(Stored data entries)
----------

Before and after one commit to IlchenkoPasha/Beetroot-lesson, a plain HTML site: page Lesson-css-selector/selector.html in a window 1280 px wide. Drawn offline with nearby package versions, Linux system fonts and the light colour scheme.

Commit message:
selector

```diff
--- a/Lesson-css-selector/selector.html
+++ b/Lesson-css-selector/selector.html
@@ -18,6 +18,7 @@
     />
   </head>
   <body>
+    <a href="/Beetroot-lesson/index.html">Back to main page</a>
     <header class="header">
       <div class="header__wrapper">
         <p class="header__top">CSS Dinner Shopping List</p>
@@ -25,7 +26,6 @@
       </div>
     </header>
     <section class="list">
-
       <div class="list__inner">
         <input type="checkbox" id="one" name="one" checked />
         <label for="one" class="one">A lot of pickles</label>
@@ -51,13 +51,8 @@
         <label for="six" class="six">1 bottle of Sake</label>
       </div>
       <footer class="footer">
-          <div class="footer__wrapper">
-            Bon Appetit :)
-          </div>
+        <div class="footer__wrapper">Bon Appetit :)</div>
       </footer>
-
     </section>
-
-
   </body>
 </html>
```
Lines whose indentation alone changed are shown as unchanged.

----------

TASK INSTRUCTIONS: Read through the data and copy every line where "Appetit" shows up.

RESPONSE BOX:
-            Bon Appetit :)
+        <div class="footer__wrapper">Bon Appetit :)</div>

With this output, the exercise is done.